Author's Last Name, First Name. "Title of work." Article's original
source and publication date: page numbers. Product name.
Publisher. Date researcher visited site. <Electronic Address,
or URL, of the source>.For example:
Tator, Charles, James D. Carson, and Robert Cushman. "Hockey Injuries
of the Spine in Canada, 1966-1996." CMAJ: Canadian Medical Association
Journal 162.6 (2000): 787. Academic Search Elite EBSCOhost.Instead of footnotes or endnotes, the author's last name and a shortened version of the title are place in parentheses within the body of the text.
15 November 2000. <http://search.epnet.com>.
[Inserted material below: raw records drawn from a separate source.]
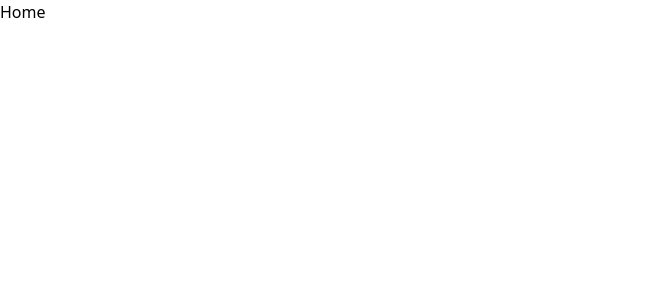
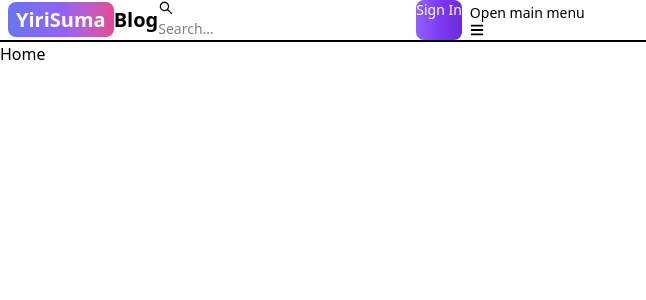
Before and after one commit to Mohamadi12/blog_m, a React (Vite) app in the folder client/: page / in a window 1280 px wide. Shown: the top 300 px of the page, without its empty margins (0-646 px from the left). Built offline with nearby package versions, Linux system fonts and the light colour scheme.

Commit message:
Create Header components

```diff
--- a/client/package.json
+++ b/client/package.json
@@ -14,6 +14,7 @@
     "flowbite-react": "^0.11.7",
     "react": "^19.0.0",
     "react-dom": "^19.0.0",
+    "react-icons": "^5.5.0",
     "react-router-dom": "^7.5.0"
   },
   "devDependencies": {
--- a/client/src/App.jsx
+++ b/client/src/App.jsx
@@ -5,10 +5,12 @@
 import SignUp from "./pages/SignUp";
 import Dashboard from "./pages/Dashboard";
 import Projects from "./pages/Projects";
+import Header from "./components/Header";
 
 const App = () => {
   return (
     <BrowserRouter>
+    <Header />
       <Routes>
         <Route path="/" element={<Home />} />
         <Route path="/about" element={<About />} />
--- /dev/null
+++ b/client/src/components/Header.jsx
@@ -0,0 +1,66 @@
+import {
+  Button,
+  Navbar,
+  NavbarBrand,
+  NavbarCollapse,
+  NavbarLink,
+  NavbarToggle,
+  TextInput,
+} from "flowbite-react";
+import { Link, useLocation } from "react-router-dom";
+import { AiOutlineSearch } from "react-icons/ai";
+import { FaMoon, FaSun } from "react-icons/fa";
+
+const Header = () => {
+  const path = useLocation().pathname;
+  const location = useLocation();
+
+  return (
+    <Navbar className="border-b-2">
+      <Link
+        to="/"
+        className="self-center whitespace-nowrap text-sm sm:text-xl font-semibold dark:text-white"
+      >
+        <span className="px-2 py-1 bg-gradient-to-r from-indigo-500 via-purple-500 to-pink-500 rounded-lg text-white">
+          YiriSuma
+        </span>
+        Blog
+      </Link>
+      <form>
+        <TextInput
+          type="text"
+          placeholder="Search..."
+          rightIcon={AiOutlineSearch}
+          className="hidden lg:inline"
+        />
+      </form>
+      <Button className="w-12 h-10 lg:hidden" color="gray" pill>
+        <AiOutlineSearch />
+      </Button>
+      <div className="flex gap-2 md:order-2">
+        <Button className="w-12 h-10 hidden sm:inline" color="gray" pill>
+          <FaMoon />
+        </Button>
+        <Link to="/sign-in">
+          <Button className="bg-gradient-to-r from-purple-500 via-purple-600 to-purple-700 text-white hover:bg-gradient-to-br focus:ring-purple-300 dark:focus:ring-purple-800">
+            Sign In
+          </Button>
+        </Link>
+        <NavbarToggle />
+      </div>
+      <NavbarCollapse>
+        <NavbarLink as={Link} to="/" active={path === "/"}>
+          Home
+        </NavbarLink>
+        <NavbarLink as={Link} to="/about" active={path === "/about"}>
+          About
+        </NavbarLink>
+        <NavbarLink as={Link} to="/projects" active={path === "/projects"}>
+          Projects
+        </NavbarLink>
+      </NavbarCollapse>
+    </Navbar>
+  );
+};
+
+export default Header;
```
Also changed, not shown: 1 other file (tests, documents, lock files or other folders).
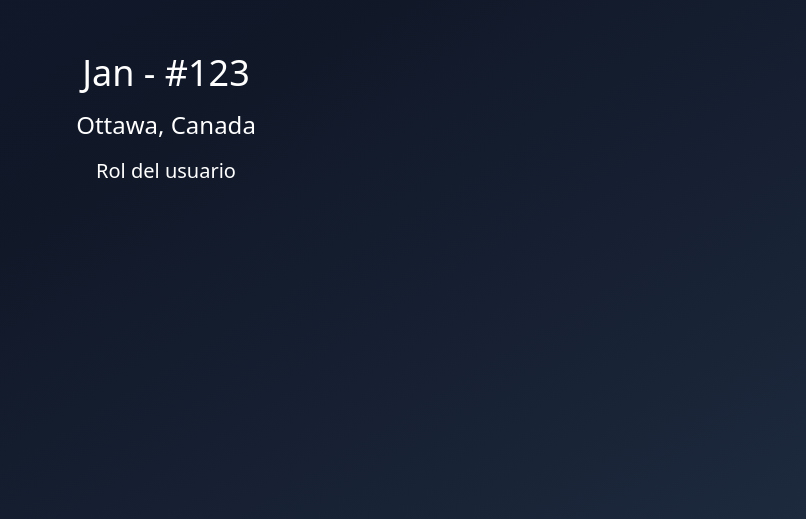
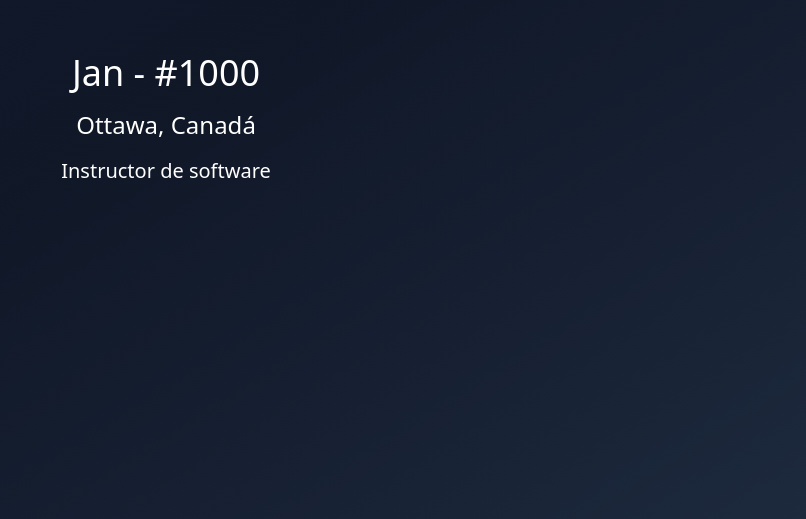
Before and after one commit to JanDevs/04-hooks-app, a React (Vite) app: page / in a window 1280 px wide. Shown: the part 281-800 px from the top of the page, without its empty margins (474-1280 px from the left). Built offline with nearby package versions, Linux system fonts and the light colour scheme.

Commit message:
Use API + Suspense

```diff
--- a/src/08-use-suspense/ClientInformation.tsx
+++ b/src/08-use-suspense/ClientInformation.tsx
@@ -1,23 +1,29 @@
-import { useEffect } from "react"
-import { getUserAction } from "./api/get-user.action"
+import { use, useEffect, type Usable } from "react"
+import { getUserAction, type User } from "./api/get-user.action"
 
+interface Props {
+    getUser: Usable<User>
 
-const ClientInformation = ({ id } : { id: number }) => {
+}
 
-    useEffect(() => {
-        getUserAction( id ).then( console.log );
-    }, [ id ])
+const ClientInformation = ({ getUser } : Props) => {
+
+    const user = use( getUser );
+
+    // useEffect(() => {
+    //     getUserAction( id ).then( console.log );
+    // }, [ id ])
 
     return (
     <div className='bg-gradient flex flex-col gap-4'>
       <h2 className='text-4xl font-thin text-white'>
-        Jan - #123
+        { user.name } - #{ user.id }
       </h2>
       <p className='text-white text-2xl'>
-        Ottawa, Canada
+        { user.location }
       </p>
       <p className='text-white text-xl'>
-        Rol del usuario
+        { user.role }
       </p>
     </div>
   )
--- a/src/main.tsx
+++ b/src/main.tsx
@@ -1,4 +1,4 @@
-import { StrictMode } from 'react'
+import { StrictMode, Suspense } from 'react'
 import { createRoot } from 'react-dom/client'
 import { Toaster, toast } from 'sonner';
 import './index.css'
@@ -14,11 +14,19 @@ import './index.css'
 // import MemoCounter from './06-memos/MemoCounter'
 // import { InstagromApp } from './07-useOptimistic/InstagromApp'
 import ClientInformation from './08-use-suspense/ClientInformation';
+import { getUserAction } from './08-use-suspense/api/get-user.action';
 
 
 createRoot(document.getElementById('root')!).render(
   <StrictMode>
     <Toaster />
-    <ClientInformation id={ 100 } />
+    <Suspense fallback={
+        <div className='bg-gradient flex flex-col'>
+          <h1 className='text-2xl'>Cargando...</h1>
+        </div>
+      }>
+      <ClientInformation getUser={ getUserAction(1000) } />
+    </Suspense>
+
   </StrictMode>,
 )
```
For example: (Tator, Carson, and Cushman, 787).
The examples shown above are basic examples of the MLA style. For more information on electronic reference formats recommended by the Modern Language Association, see the MLA Handbook for Writers of Research Papers - Sixth Edition (2003) or the MLA Style Manual and Guide to Scholarly Publishing - Second Edition (1998). Basic information on MLA Style is available at http://ww.mla.org.
Note: When citing EBSCOhost, EBSCO is always uppercase, host is always lowercase, italics.